Task directions
Look through the records that follow. Copy every line containing the word "source".

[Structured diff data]
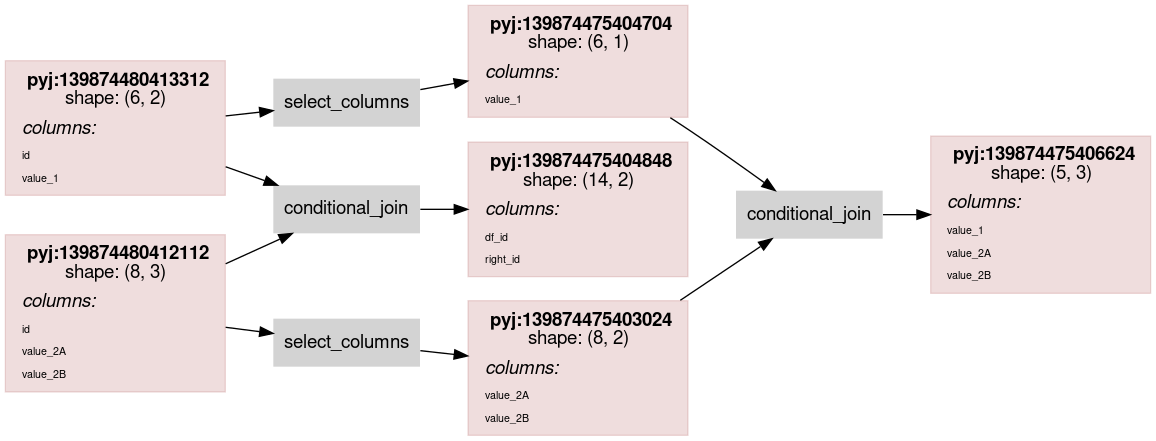
This is scripts/rdflog/conditional_join.ttl.dot.png from asmirnov69/pyjviz-poc, a Graphviz export, as it was before one commit. Its source is kept beside it as scripts/rdflog/conditional_join.ttl.dot.
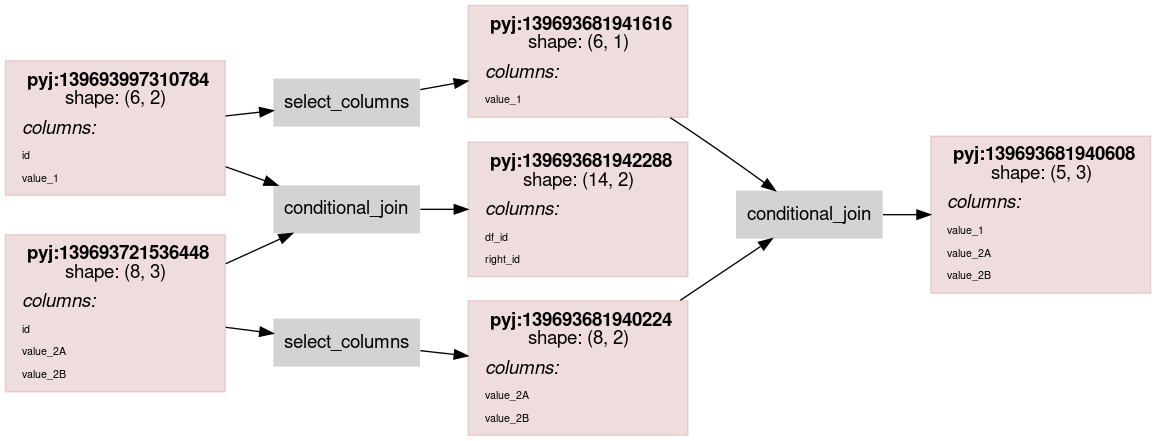
After the commit.

The edit, as a diff of the source:
```diff
@@ -14,7 +14,7 @@
                 color="#88000022"
                 shape = rect
                 label = <<table border="0" cellborder="0" cellspacing="0" cellpadding="4">
-                         <tr> <td> <b>pyj:139874480413312</b><br/>shape: (6, 2)</td> </tr>
+                         <tr> <td> <b>pyj:139693997310784</b><br/>shape: (6, 2)</td> </tr>
                          <tr> <td align="left"><i>columns:</i><br align="left"/></td></tr>
                 <tr><td align="left"><FONT POINT-SIZE="8px">id</FONT></td></tr>
 <tr><td align="left"><FONT POINT-SIZE="8px">value_1</FONT></td></tr>
@@ -24,7 +24,7 @@
                 color="#88000022"
                 shape = rect
                 label = <<table border="0" cellborder="0" cellspacing="0" cellpadding="4">
-                         <tr> <td> <b>pyj:139874475404848</b><br/>shape: (14, 2)</td> </tr>
+                         <tr> <td> <b>pyj:139693681942288</b><br/>shape: (14, 2)</td> </tr>
                          <tr> <td align="left"><i>columns:</i><br align="left"/></td></tr>
                 <tr><td align="left"><FONT POINT-SIZE="8px">df_id</FONT></td></tr>
 <tr><td align="left"><FONT POINT-SIZE="8px">right_id</FONT></td></tr>
@@ -34,7 +34,7 @@
                 color="#88000022"
                 shape = rect
                 label = <<table border="0" cellborder="0" cellspacing="0" cellpadding="4">
-                         <tr> <td> <b>pyj:139874480412112</b><br/>shape: (8, 3)</td> </tr>
+                         <tr> <td> <b>pyj:139693721536448</b><br/>shape: (8, 3)</td> </tr>
                          <tr> <td align="left"><i>columns:</i><br align="left"/></td></tr>
                 <tr><td align="left"><FONT POINT-SIZE="8px">id</FONT></td></tr>
 <tr><td align="left"><FONT POINT-SIZE="8px">value_2A</FONT></td></tr>
@@ -45,7 +45,7 @@
                 color="#88000022"
                 shape = rect
                 label = <<table border="0" cellborder="0" cellspacing="0" cellpadding="4">
-                         <tr> <td> <b>pyj:139874475404704</b><br/>shape: (6, 1)</td> </tr>
+                         <tr> <td> <b>pyj:139693681941616</b><br/>shape: (6, 1)</td> </tr>
                          <tr> <td align="left"><i>columns:</i><br align="left"/></td></tr>
                 <tr><td align="left"><FONT POINT-SIZE="8px">value_1</FONT></td></tr>
                          </table>>
@@ -54,7 +54,7 @@
                 color="#88000022"
                 shape = rect
                 label = <<table border="0" cellborder="0" cellspacing="0" cellpadding="4">
-                         <tr> <td> <b>pyj:139874475403024</b><br/>shape: (8, 2)</td> </tr>
+                         <tr> <td> <b>pyj:139693681940224</b><br/>shape: (8, 2)</td> </tr>
                          <tr> <td align="left"><i>columns:</i><br align="left"/></td></tr>
                 <tr><td align="left"><FONT POINT-SIZE="8px">value_2A</FONT></td></tr>
 <tr><td align="left"><FONT POINT-SIZE="8px">value_2B</FONT></td></tr>
@@ -64,7 +64,7 @@
                 color="#88000022"
                 shape = rect
                 label = <<table border="0" cellborder="0" cellspacing="0" cellpadding="4">
-                         <tr> <td> <b>pyj:139874475406624</b><br/>shape: (5, 3)</td> </tr>
+                         <tr> <td> <b>pyj:139693681940608</b><br/>shape: (5, 3)</td> </tr>
                          <tr> <td align="left"><i>columns:</i><br align="left"/></td></tr>
                 <tr><td align="left"><FONT POINT-SIZE="8px">value_1</FONT></td></tr>
 <tr><td align="left"><FONT POINT-SIZE="8px">value_2A</FONT></td></tr>
```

Task result
This is scripts/rdflog/conditional_join.ttl.dot.png from asmirnov69/pyjviz-poc, a Graphviz export, as it was before one commit. Its source is kept beside it as scripts/rdflog/conditional_join.ttl.dot.
The edit, as a diff of the source:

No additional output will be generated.